Surfrider hosts solstice cleanup

June 24, 2005

Lindsay Sandham

For some, the best way to celebrate the longest day of the year, the

first official day of summer, is to meet at the beach and pick up


International Surfing Day, an event sponsored by the Surfrider

Foundation's Newport Beach chapter and Surfing Magazine, attracted

about 40 volunteers to the Santa Ana River mouth before sunset on



Fourteen other communities around the world held similar events,

all promoted and sponsored by Surfing Magazine.

Ray Halowski, vice president of the Surfrider's Newport Beach

chapter, said the magazine decided to promote the event to recognize

surfers, while doing something to clean up the ocean and educate

people about the need to do so.

Trash is carried by the Santa Ana River from as far away as the

Inland Empire and finds a resting place in the rocks that mark where

the river meets the Pacific Ocean at the western tip of Newport


"That's why we came here -- because we know that this is a place

that needs it, no matter what time of year," Halowski said.

One thing Surfrider made sure to provide was reusable cloth bags

and cloth gloves for the volunteers, rather than plastic bags that

contribute to the pollution problem, Halowski said.

Trash collectors found varying items -- including lighters and

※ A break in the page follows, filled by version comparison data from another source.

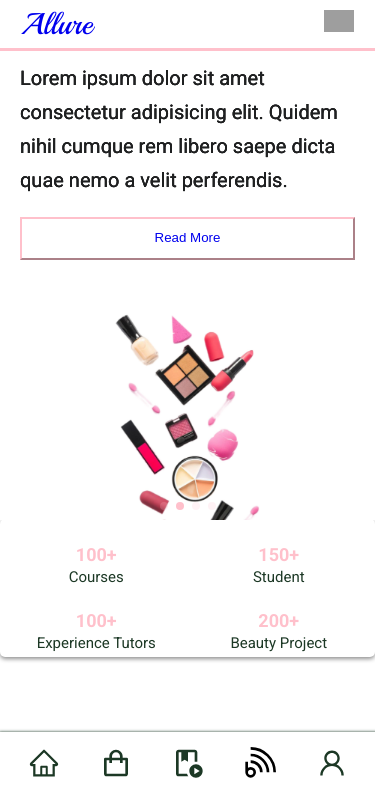
Repository: Benedict-Anthony/Allure-E-commerce-React-Js
Page: /
An editor plug-in stored every save of this project. The page is shown before and after the next save, followed by the edit.
The browser window is 375 px wide. The pictures show the whole page.
Pictures or frames that could not be fetched are drawn as grey boxes. The page's requests for data from a server got no answer. The project was rebuilt for these pictures with package versions that can differ from the ones it lists, and the page was loaded fresh each time. No one was signed in, and anything a server would have sent is missing. Also part of the build but not shown: src/App.css, src/css/courses.css, src/shared/Course.tsx, src/shared/Product.tsx, src/pages/Shop.tsx, src/pages/Tutorials.tsx, src/pages/ProductDetail.tsx, src/components/CourseDetails.tsx and 15 more.

Above is the page before, as saved 2023-02-04 01:06:10.

### src/index.css
@import url('https://fonts.googleapis.com/css2?family=Great+Vibes&family=Playball&family=Roboto:wght@300;400;700&display=swap');


:root {
  --primary-color: pink;
  --secondary-color: #1c3825;
  --text-color: #1f2021;
  --basic: #fff;
  --fontSize: 18px;

}


*,
*::after,
*::before {
  padding: 0;
  margin: 0;
  box-sizing: border-box;
  line-height: 1.4em;
  transition: all .3s linear;
  list-style: none;
  text-decoration: none;
}

html {
  scroll-behavior: smooth;
}

body {
  width: 100%;
  background-color: var(--basic);
  color: var(--text-color);
  font-family: 'Roboto', sans-serif;
}

.container {
  padding: 0 1rem;
  overflow: hidden;
  height: auto;
}

.button {
  display: inline-block;
  padding: 10px 20px;
  color: var(--basic);
  margin-top: 20px;
  background-color: var(--secondary-color);
  border: 2px solid var(--fontSize);
  border-radius: 6px;
}

.flex {
  display: flex;
  justify-content: space-between;
  align-items: center;
}

.flex-center {
  justify-content: center;
}

.flex-row {
  flex-direction: column;
}


.swiper {
  width: 100%;
  height: 100%;
}

.swiper-slide {
  text-align: center;
}


.grid {
  display: grid;
  grid-template-columns: repeat(auto-fit, minmax(12rem, 2fr));
  justify-content: space-between;
  align-items: flex-start;
  gap: 20px;
}


.btn {
  display: inline-block;
  background-color: var(--text-color);
  color: var(--basic);
  font-size: 16px;
  font-family: inherit;
  margin-top: 10px;
  border: 1px solid var(--basic);
  padding: 10px 20px;
  border-radius: 8px;
}

.section {
  margin-top: 20px;
}

.togglebar,
.close {
  display: none;
}

.wrapper {
  max-width: 960px;
  margin: 0 auto;
}

.strike {
  text-decoration: line-through;
  color: var(--secondary-color);
  font-size: 10px;
}




@media(max-width:1024px) {
  /* .grid {
    grid-template-columns: repeat(3, 1fr);
  } */
}


@media(max-width:768px) {

  .container {
    padding: 0 1.3rem;
    overflow: hidden;
    height: auto;
  }

  /* .flex {
    flex-direction: column;
  } */

  /* .grid {
    grid-template-columns: repeat(2, 1fr);
  } */


  /* .togglebar,
  .close {
    display: block;
  } */
}

@media(max-width:500px) {

  /* .flex {
    display: grid;
    grid-template-columns: 1fr 1fr;
  } */

  .grid {
    grid-template-columns: 1fr 1fr;
  }
}

### src/App.tsx
import React from 'react';
import './App.css';
import { BrowserRouter, Routes, Route } from "react-router-dom"
import { ProductProvider } from './contexts/ProductContext';


import Home from './pages/Home';
import Shop from './pages/Shop';
import Header from './components/Header';
import { LessonProvider } from './contexts/LessonContext';
import Tutorials from './pages/Tutorials';
import ProductDetail from './pages/ProductDetail';
import CourseDetail from './pages/CourseDetail';
import Login from './pages/Login';
import SignIn from './pages/SignIn';
import Account from './pages/Account';
import ButtonNav from './components/ButtonNav';

function App() {
  return (
    <BrowserRouter>
      <LessonProvider>
        <ProductProvider>
          <Header />
          <Routes>
            <Route path={"/"} element={<Home />} />
            <Route path='/login' element={<Login />} />
            <Route path='/sign-in' element={<SignIn />} />
            <Route path='/account' element={<Account />} />
            <Route path={"/shop"} element={<Shop />} />
            <Route path={"/tutorials"} element={<Tutorials />} />
            <Route path={"/product/:slug"} element={<ProductDetail />} />
            <Route path={"/course/:slug"} element={<CourseDetail />} />
          </Routes>
          <ButtonNav />
        </ProductProvider>
      </LessonProvider>
    </BrowserRouter>
  );
}

export default App;

### src/contexts/ProductContext.tsx
import React from "react"
import { createContext,  useReducer, useEffect } from 'react';
import { childrenProps, ProductContextInterface } from "../types/contextTypes"
import { initialProductInterface } from "../types/reducerTypes"
import { productReducer } from "../reducers/productReducers";
import getData from "../utils/fetchFunc";
import { ProductType } from "../reducers/productReducers";
import { LessonType } from "../reducers/lessonReducer";


const ProductContext = createContext({} as ProductContextInterface)

export const ProductProvider = ({ children }: childrenProps) => {
    const initialState: initialProductInterface = {
        products: [],
        lessonAssets:[],
        product:{},
        isFetching: true,
        rltd:[]
    }
    const [state, dispatch] = useReducer(productReducer, initialState)
    const fetchProductData = async () => {
        const data = await getData("products")
        dispatch({type:ProductType.LOAD_PRODUCTS, payload:data})
    }

    const getSingleProduct = async (slug:number | string | undefined) => {
        const data = await getData("products", slug)
        const rltdData = await getData(`products/${slug}/category`)
        dispatch({type:ProductType.LOAD_PRODUCT_DETAIL, payload:data, others:rltdData})
    }

   const getLessonAssets = async (slug : string | undefined) => {
       const data = await getData(`lessons/${slug}/assets`)
       dispatch({type:LessonType.LOAD_LESSON_DETAIL_ASSETS, others:data})
   }

    useEffect(() => {
        fetchProductData()
    },[])
    return (

        <ProductContext.Provider value={{
            data: state,

            getSingleProduct,
            getLessonAssets,
        }}>
        {children}
    </ProductContext.Provider>
        )
}


export default ProductContext

### src/pages/Home.tsx
import React from 'react';
import Landing from '../components/Landing';
import Courses from '../components/Courses';
import Products from '../components/Products';
import { FC } from "react";


const Home:FC = () =>  {

return (
    <>
      <Landing />
      <Courses />
      <Products/>
    </>
  )
}

export default Home

### src/components/Header.tsx
import React, { useState } from 'react'
import { FaBars, FaTimes } from 'react-icons/fa'
import { Link } from 'react-router-dom'
import { Navigations } from '../scripts/topNavItems';
import cart from "../assets/cart.png";
import "../css/header.css"

const Header = () => {
  const [activeMenu, setActiveMenu] = useState(false)

  return (
    <header>
      <div className="container">
        <nav className="nav__items">
          <div className="logo">
            <Link to={"/"}>Allure</Link>
          </div>

          <ul className={`nav_links flex ${activeMenu && "active"} `}>
            {Navigations.map((item) => (
              <li key={item.id}>
                {item.page ? <Link to={`/${item.to}`}>{item.name}</Link> : <a href={`#${item.to}`}>{item.name}</a>}
              </li>
            ))}
            <FaTimes className="close" onClick={() => setActiveMenu(false)} />
          </ul>

          <ul className="nav_icons">

            <li><Link to={"login"}>Login</Link></li>
            <li><Link to={"sign-in"}>Sign Up</Link></li>
            <div className="cart">
              <img src={cart} alt="" />

            </div>
            <FaBars className="togglebar" onClick={() => setActiveMenu(true)} />
          </ul>
        </nav>
      </div>
    </header>
  )
}

export default Header

### src/contexts/LessonContext.tsx
import { createContext, useEffect, useReducer } from "react";
import lessonReducer from "../reducers/lessonReducer";
import { initialLessonInterface } from '../types/reducerTypes';
import { childrenProps, LessonContextInterface } from '../types/contextTypes';
import getData from "../utils/fetchFunc";
import { LessonType } from '../reducers/lessonReducer';
const LessonContext = createContext({} as LessonContextInterface)

export const LessonProvider = ({ children }: childrenProps) => {
    const initialState:initialLessonInterface = {
        lessons:[],
        count: 0,
        lesson:{}
    }

    const [state, dispatch] = useReducer(lessonReducer, initialState)

    async function fetchLessonData() {
        const data = await getData("lessons")
        dispatch({type:LessonType.LOAD_LESSONS, payload:data})
    }

    const getLessonDetails = async (slug:string |undefined) => {
        const data = await getData(`lessons/${slug}`)
        dispatch({ type:LessonType.LOAD_LESSON_DETAIL, payload:data})
    }

    useEffect(() => {
      fetchLessonData()
    },[])
    return (
        <LessonContext.Provider value={{
            data:state,
            getLessonDetails
            }}>
            {children}
        </LessonContext.Provider>
    )
}

export default LessonContext

### src/components/ButtonNav.tsx
import React from 'react'
import { AiOutlineHome, AiOutlineUser } from "react-icons/ai"
import { BiShoppingBag, BiLogIn } from "react-icons/bi"
import { MdOutlinePlayLesson } from "react-icons/md"
import { GrBlog } from "react-icons/gr"
import { Link } from 'react-router-dom'




const ButtonNav = () => {
    return (
        <nav className="nav__bottom">
            <ul>
                <li><Link to={"/"}><AiOutlineHome /></Link></li>
                <li><Link to={"/shop"}><BiShoppingBag /></Link></li>
                <li><Link to={"/tutorials"}><MdOutlinePlayLesson /></Link></li>
                <li><Link to={"/blog"}><GrBlog /></Link></li>
                <li><Link to={"/account"}><AiOutlineUser /></Link></li>
            </ul>
        </nav>
    )
}

export default ButtonNav

### src/reducers/productReducers.tsx
import { actionInterface, initialProductInterface } from "../types/reducerTypes";
import { LessonType } from "./lessonReducer";
export const ProductType = {
    LOAD_PRODUCTS: "LOAD_PRODUCTS",
    LOAD_PRODUCT_DETAIL:"LOAD_PRODUCT_DATAIL"
}
export const productReducer = (state:initialProductInterface, action:actionInterface) => {
    switch (action.type) {
        case ProductType.LOAD_PRODUCTS:
            return {
                ...state,
                products: action.payload,
                isFetching:false,
            }
        case ProductType.LOAD_PRODUCT_DETAIL:
            return {
                ...state,
                product: action.payload,
                rltd:action.others
            }
        case LessonType.LOAD_LESSON_DETAIL_ASSETS:
            return {
                ...state,
                lessonAssets:action.others
            }
        default:
            return state
    }
}

### src/utils/fetchFunc.tsx
const getData = async (endpoint: string, slug?: number | string | null) => {
    if (slug) {
        const response = await fetch(`http://127.0.0.1:8000/api/${endpoint}/${slug}`)
        const data = await response.json()
        return data
    } else {
        const response = await fetch(`http://127.0.0.1:8000/api/${endpoint}/`)
        const data = await response.json()
        return data
    }

}


export default getData

### src/reducers/lessonReducer.tsx
import { initialLessonInterface, actionInterface } from '../types/reducerTypes';

export const LessonType = {
    LOAD_LESSONS: "LOAD_LESSONS",
    LOAD_LESSON_DETAIL:"LOAD_DETAILS",
    LOAD_LESSON_DETAIL_ASSETS:"LOAD_LESSON_DETAIL_ASSETS"
}

const lessionReducer = (state:initialLessonInterface, action:actionInterface) => {
    switch (action.type) {
        case LessonType.LOAD_LESSONS:
            return {
                ...state,
                lessons:action.payload,
                count:1
            }
        case LessonType.LOAD_LESSON_DETAIL:
            return {
                ...state,
                lesson:action.payload
            }

        default:
            return state
    }
}


export default lessionReducer

### src/components/Landing.tsx
import React from 'react'
import { FC } from "react";
import Card from '../shared/Card';


import { Swiper, SwiperSlide } from "swiper/react";
import { EffectFade, Autoplay, Pagination, Navigation } from "swiper";
import "swiper/css";
import "swiper/css/pagination";
import "swiper/css/effect-fade";
import "swiper/css/navigation";


import { landing } from '../scripts/landing';
import { Courses } from '../scripts/topNavItems';

import "../css/landing.css";
import Button from '../shared/Button';
import { Link } from 'react-router-dom';


const Landing: FC = () => {

    return (
        <section className="landing" id="home">
            <main className="hero">
                <Swiper
                    loop={true}
                    // loopFillGroupWithBlank={true}
                    // pagination={{
                    //     clickable: true,
                    // }}
                    autoplay={{
                        delay: 5000,
                        disableOnInteraction: false
                    }}
                    spaceBetween={30}
                    effect={"fade"}
                    // navigation={true}
                    pagination={{
                        clickable: true,
                    }}
                    modules={[EffectFade, Navigation, Pagination, Autoplay]}
                    className="mySwiper">
                    {landing.map((item, index) => (
                        <SwiperSlide key={index}>
                            <div className="flex flex-center landing__page ">
                                <div className="landing__info">
                                    <p>{item.text}</p>
                                    <Button type='button'>
                                        <Link to={item.link}>Read More</Link>
                                    </Button>
                                </div>
                                <div className="landing__image">
                                    <img src={item.image} alt="" />
                                </div>

                            </div>
                        </SwiperSlide>
                    ))}
                </Swiper>
            </main>


            <div className="landing__courses">
                <Card>
                    <div className="landing__courses-count">
                        {Courses.map((item) => (
                            <div className="count" key={item.id}>
                                <h2>{item.count}+</h2>
                                <p>{item.name}</p>
                            </div>
                        ))}
                    </div>
                </Card>
            </div>

        </section>
    )
}




export default Landing

### src/components/Courses.tsx
import React, { useContext } from 'react'
import {FC} from "react"

// Import Swiper styles
import { Swiper, SwiperSlide } from "swiper/react";
import "swiper/css";
import "swiper/css/pagination";
import "swiper/css/navigation";
import { Pagination, Navigation } from "swiper";


import "../css/courses.css"

// import required modules


import LessonContext from '../contexts/LessonContext';
import Course from '../shared/Course';


const Courses:FC = () => {

  const {data :{lessons}} = useContext(LessonContext)
  return (
    <section className="container" id="courses">
      <main>
         <Swiper
        // slidesPerView={4}
        // spaceBetween={30}
        // slidesPerGroup={4}
        loop={true}
        loopFillGroupWithBlank={true}
        // pagination={{
        //   clickable: true,
        // }}
          navigation={true}
          breakpoints={{
             // when window width is >= 320px
              468: {
                slidesPerView: 1,
                spaceBetween: 20
              },
              568: {
                slidesPerView: 2,
                spaceBetween: 20
              },
              // when window width is >= 480px
              768: {
                slidesPerView: 3,
                spaceBetween: 30
              },
              // when window width is >= 640px
              978: {
                slidesPerView: 4,
                spaceBetween: 40
              }
        }}
        modules={[Pagination, Navigation]}
        className="mySwiper"
      >
          {lessons.slice(0,10).map((item) => (
            <SwiperSlide key={item.id}>
              <Course item={item} />
          </SwiperSlide>
        ))}
      </Swiper>
      </main>
    </section>
  )
}

export default Courses

### src/components/Products.tsx
import React from 'react';

import { Swiper, SwiperSlide } from "swiper/react";

// Import Swiper styles
import "swiper/css";
import "swiper/css/pagination";
import "swiper/css/navigation";

// import required modules
import { Pagination, Navigation } from "swiper";
import "../css/products.css";



import {useContext} from "react";
import ProductContext from "../contexts/ProductContext"
import Product from '../shared/Product';


const Products = () => {

  const { data:{products} } = useContext(ProductContext)
  return (
      <section className="container products" id="products">

<Swiper
        // slidesPerView={4}
        // spaceBetween={30}
        // slidesPerGroup={3}
        loop={true}
        loopFillGroupWithBlank={true}
        // pagination={{
        //   clickable: true,
        // }}
               breakpoints={{
             // when window width is >= 320px
              320: {
                slidesPerView: 1,
                spaceBetween: 20
              },
              568: {
                slidesPerView: 2,
                spaceBetween: 20
              },
              // when window width is >= 480px
              768: {
                slidesPerView: 3,
                spaceBetween: 30
              },
              // when window width is >= 640px
              978: {
                slidesPerView: 4,
                spaceBetween: 40
              }
        }}
        navigation={true}
        modules={[Pagination, Navigation]}
        className="mySwiper"
      >

               { products.length > 0 && products.slice(0,10).map((item) => (

                  <SwiperSlide key={item.id}>
                   <Product item={item} />
                </SwiperSlide>
        ))}

      </Swiper>
    </section>
  )
}

export default Products

### src/scripts/topNavItems.ts
export const Navigations = [
    {
        id: 1,
        name: "home",
        to: "",
        page: true,
    },
    // {
    //     id: 2,
    //     name: "courses",
    //     to: "courses",
    //     page: false,

    // },
    // {
    //     id: 3,
    //     name: "arrivals ",
    //     to: "products",
    //     page: false,

    // },
    {
        id: 4,
        name: "shop",
        to: "shop",
        page: true,
    },

    {
        id: 5,
        name: "blog",
        to: "blog",
        page: true,

    },
    {
        id: 6,
        name: "tutorials",
        to: "tutorials",
        page: true,


    },
]


export const Courses = [
    {
        id: 1,
        name: "courses",
        count: 100
    },

    {
        id: 2,
        name: "student",
        count: 150
    },

    {
        id: 3,
        name: "experience Tutors",
        count: 100
    },

    {
        id: 4,
        name: "beauty project",
        count: 200
    },
]

### src/css/header.css
header {
    padding: 3px 0px;
    /* background-color: var(--primary-color); */
    border-bottom: 3px solid var(--primary-color);
    /* osition: fixed;
    top: 0;
    width: 100%;
    z-index: 10;p */
}

header nav {
    display: flex;
    justify-content: space-between;
    align-items: center;
}

header nav .logo {
    font-size: 30px;
    /* font-family: 'Great Vibes', cursive;
     */
    font-family: 'Playball', cursive;
}

header nav li {
    position: relative;
    margin: 0 10px;
}

header nav li::after {
    content: '';
    width: 0;
    height: 2px;
    background: linear-gradient(to right, var(--secondary-color), var(--primary-color));
    position: absolute;
    bottom: 0;
    left: 0;
}

header nav li:hover::after {
    width: 100%;
}

header nav ul li a {
    color: var(--text-color);
    font-size: var(--fontSize);
    text-transform: capitalize;
}

header .cart {
    width: 30px;
}

header .cart img {
    width: 100%;
}



.nav_icons {
    display: flex;
    align-items: center;
    justify-content: space-around;
    column-gap: 10px;
}



.nav_icons svg {
    color: var(--secondary-color);
    font-size: 20px;
    margin: 0 2px;
}


.nav__bottom {
    display: block;
    width: 100%;
    margin: auto;
    margin-top: 40px;
    position: fixed;
    bottom: 0;
    left: 100%;
    background-color: var(--basic);
    padding: 15px 0;
    box-shadow: 3px 4px 3px 4px var(--secondary-color);
}

.nav__bottom ul {
    display: flex;
    align-items: center;
    justify-content: center;
}

.nav__bottom ul li {
    margin: 0 20px;
}

.nav__bottom ul li svg {
    color: var(--secondary-color);
    font-size: 2rem;
    font-weight: 700;
}

@media(max-width:768px) {
    header nav .nav_links {
        position: absolute;
        top: -100vh;
        right: 0;
        width: 80%;
        background-color: var(--basic);
        border-left: 3px solid var(--primary-color);
        height: 100vh;
        z-index: 10;
        justify-content: flex-start;
        align-items: flex-start;
        gap: 30px;
        padding-left: 50px;
        padding-top: 50px;
        display: none;

    }

    .nav_icons li {
        display: none;
    }

    header nav .nav_links.active {
        top: 0;
    }

    .close {
        position: absolute;
        top: 7px;
        left: .6rem;
        font-weight: 100;
        font-size: 25px;
        color: var(--secondary-color);
    }

    .nav__bottom {
        left: 0;
    }

}

### src/shared/Button.tsx
import React from 'react'
import { ReactNode } from "react"

import "../css/button.css"
type ButtonProps = {
    children:ReactNode,
    type:"button" | "submit",
    hanldleOnclick?: () => void
}
const Button = ({children, type, hanldleOnclick}:ButtonProps) => {
  return (
    <button type={type} onClick={hanldleOnclick}> {children} </button>
  )
}

export default Button

### src/shared/Card.tsx
import React from 'react'
import {ReactNode,} from "react"

import "../css/card.css"

interface CardType {
    children:ReactNode
}


const Card = ({children}:CardType) => {
  return (
      <div className="card">
          {children}
    </div>
  )
}

export default Card

### src/scripts/landing.ts
export const landing = [
    {
        "text": "Lorem ipsum dolor sit amet consectetur adipisicing elit. Quidem nihil cumque rem libero saepe dicta quae nemo a velit perferendis.",
        "image": "./images/welcome.jpg",
        "link": "/"
    },

    {
        "text": "Lorem ipsum dolor sit amet consectetur adipisicing elit. Quidem nihil cumque rem libero saepe dicta quae nemo a velit perferendis.",
        "image": "./images/products.jpg",
        "link": "/"

    },

    {
        "text": "Lorem ipsum dolor sit amet consectetur adipisicing elit. Quidem nihil cumque rem libero saepe dicta quae nemo a velit perferendis.",
        "image": "./images/makeup.jpg",
        "link": "/"

    },
    {
        "text": "Lorem ipsum dolor sit amet consectetur adipisicing elit. Quidem nihil cumque rem libero saepe dicta quae nemo a velit perferendis.",
        "image": "./images/camera.jpg",
        "link": "/"

    }
]

### src/css/landing.css
/* LANDING HERO SECTION */


.hero {
    width: 100%;
    border-bottom: 3px outset var(--primary-color);
}


.hero .landing__info {
    width: 100%;
    max-width: 500px;
    text-align: left;
    padding: 10px 20px;
}

.hero .landing__info p {
    font-size: 20px;
    line-height: 1.7em;
}

.hero .landing__image {
    width: 100%;
    height: 100%;
}

.hero .landing__image img {
    width: 100%;
    height: 100%;
}





.landing__courses {
    width: 700px;
    margin: 0 auto;
    transform: translateY(-10px);
}

.landing__courses-count .count {
    display: flex;
    align-items: center;
    justify-content: center;
    flex-direction: column;
    padding-top: 20px;

}

.landing__courses-count .count h2 {
    color: var(--primary-color);
    font-size: 30px;
}

.landing__courses-count .count p {
    color: var(--secondary-color);
    font-size: 20px;
    text-transform: capitalize;
}

.hero .landing__page {
    flex-direction: row;
}

/*  */


@media(max-width:568px) {
    .hero .landing__page {
        flex-direction: column;
    }

    .landing__courses {
        width: 100%;
    }

    .landing__courses-count {
        display: grid;
        grid-template-columns: 1fr 1fr;
    }

    .landing__courses .count h2 {
        font-size: 18px;
    }

    .landing__courses .count p {
        font-size: 15px;
    }
}

### src/css/button.css
button {
    display: block;
    margin-top: 20px;
    padding: 10px 20px;
    color: var(--secondary-color);
    background-color: var(--basic);
    border: 2px outset var(--primary-color)
}

button:hover {
    transform: scale(.98);
    transition: .4s cubic-bezier(0.165, 0.84, 0.44, 1);
    cursor: pointer;
    /* z-index: 10; */
}

@media(max-width:700px) {
    button {
        width: 100%;
    }
}

### src/css/card.css
.card {
    padding: 10px 15px;
    border-radius: 5px;
    color: black;
    background-color: #fff;
    box-shadow: 0 2px 4px rgba(0, 0, 0, 0.44);
    /* width: 100%; */
}


.card__body {
    width: 200px;
    text-align: left;
    padding: 2px 10px;
    border-radius: 10px;
}


.card__body:hover {
    /* background-color: var(--primary-color); */
    cursor: pointer;
}

.card__body .card__img {
    width: 50%;
    /* height: 8rem; */
    margin: 0 auto;
    /* object-fit: cover; */
}

@media(max-width:600px) {
    .card {
        padding: 3px 5px;
    }
}

Loaded but not shown: public/index.html (common file); src/index.tsx (common file); src/css/products.css (242 lines, source omitted)

After the next save:
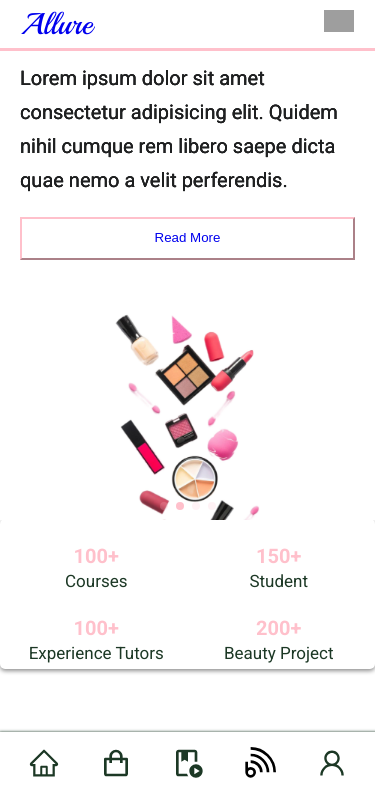
Saved 15 s later.
--- a/src/css/landing.css
+++ b/src/css/landing.css
@@ -81,10 +81,10 @@
     }
 
     .landing__courses .count h2 {
-        font-size: 18px;
+        font-size: 20px;
     }
 
     .landing__courses .count p {
-        font-size: 15px;
+        font-size: 17px;
     }
 }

2-gallon gas containers -- stuck in between the rocks and strewn

across the sand. They also found a lot of plastic foam pieces and

bits of plastic.

"I heard the fish think it [plastic foam] is food and eat it,"

said Marlys Billings, an Irvine resident and Newport Beach Surfrider


Rachelle Zimmerman of Aliso Viejo said she also found a lot of the

material and that she thought it was someone's cooler that broke


Zimmerman, a friend of Billings', said she thought participating

in the cleanup was the perfect thing to do for the solstice.

"It's a good way to help out," she said. "I love the beach, I love

the ocean, I love it -- it's my favorite place to be. It makes me sad

that people use it as their trash can."

Halowski stressed that people need to realize anything that gets

into the watershed will eventually wind up in the ocean.

Irma Mudge and her husband, John Mudge, came from San Diego to

help out with the cleanup. The couple lived in Irvine for many years

and has stayed connected to the area through their friends at


"When you're in the ocean, you know the condition of it," said

Irma Mudge, a surfer and longtime Newport Beach chapter member.

Daily Pilot Articles Daily Pilot Articles